Moving your business towards a recurring revenue model can be challenging when you consider your existing customer base as well as new customers you will entering into agreements with.
If you’ve traditionally sold your products or services outright, it can be difficult to navigate the pitfalls of trading ownership for experience. Managing various subscription types can be daunting: How do we transition our existing customers to a new subscription type? How do we manage various subscription types from a financial perspective without overburdening our finance team? How can we ensure accuracy?
To navigate these complexities, we explore 3 key financial areas that can streamline the process between outright ownership and subscription success.
There are so many subscription types to consider and you might have several that you need to manage: it could be based on per-unit or consumption. It could be software subscriptions or linked to a physical asset or product.
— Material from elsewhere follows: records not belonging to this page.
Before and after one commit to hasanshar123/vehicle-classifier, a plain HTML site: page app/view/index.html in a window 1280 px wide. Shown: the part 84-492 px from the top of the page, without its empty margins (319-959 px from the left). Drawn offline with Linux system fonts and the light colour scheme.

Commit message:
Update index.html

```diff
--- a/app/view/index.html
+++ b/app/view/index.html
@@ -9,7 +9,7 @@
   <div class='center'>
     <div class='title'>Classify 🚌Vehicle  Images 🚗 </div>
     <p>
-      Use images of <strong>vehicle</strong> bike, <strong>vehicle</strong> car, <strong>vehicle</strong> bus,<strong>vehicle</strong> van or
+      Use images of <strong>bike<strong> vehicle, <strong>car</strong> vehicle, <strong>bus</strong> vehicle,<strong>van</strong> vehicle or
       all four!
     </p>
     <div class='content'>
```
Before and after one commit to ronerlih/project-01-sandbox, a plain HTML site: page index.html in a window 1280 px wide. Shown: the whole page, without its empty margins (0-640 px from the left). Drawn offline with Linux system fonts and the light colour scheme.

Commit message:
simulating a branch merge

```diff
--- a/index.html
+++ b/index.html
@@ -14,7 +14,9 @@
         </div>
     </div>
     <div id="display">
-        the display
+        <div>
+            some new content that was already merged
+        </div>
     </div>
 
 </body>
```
It could include the provision of a service linked to mileage or hours used from equipment or facilities, provided by project resources or locations. It’s imperative that the underlying billing technology can support your subscription types. It also needs to provide the flexibility to handle a change in approach should you decide to adapt your subscription offerings over time as your business evolves.
Aligning existing customers
This is where many businesses get stuck. Typical recurring technologies can’t take “legacy” customers into account where the provision of goods or services on your existing customers aren’t aligned with your new offerings. For this reason, it’s important in your selection that existing customers’ perpetual agreements can be translated to a subscription type.
A good example includes the historic purchase of software licenses. Many companies traditionally offered software as a once-off upfront purchase with a recurring annual fee. To streamline this process of transition, you need to align this annual fee with an end-date in order to transition your customer to your new offering (with the ability to pro-rate if you’re working with a fixed start date on the new agreement). The subscription technology should be able to support this alignment of your existing customer base to prevent errors and manual intervention which can hamper your revenue efforts.
Billing periods is often a topic which causes many headaches. Depending on our offerings there could be a combination of calendar periods and rolling periods. Whilst calendar periods are generally easy to manage some per-unit subscription or consumption-based subscription types could require rolling periods. As the core concept of subscription models are rooted in the notion of “it never ends”, it can be really hard for businesses to transition their existing customers easily from an existing billing period (pro-rated) to a new billing period or billing period type based on the new agreement.
In order to ramp-up your subscription business, adequately planning your subscription road map provides you with the blueprint you need to define key factors that will play a large role in your success as a subscription-based business. When you consider a technology road map for your subscription model, you need to focus on customer billing, the complexities of your subscription and the related financials with your business strategy in mind.
Contact us here for a meaningful discussion about supportive technologies that drive subscription success.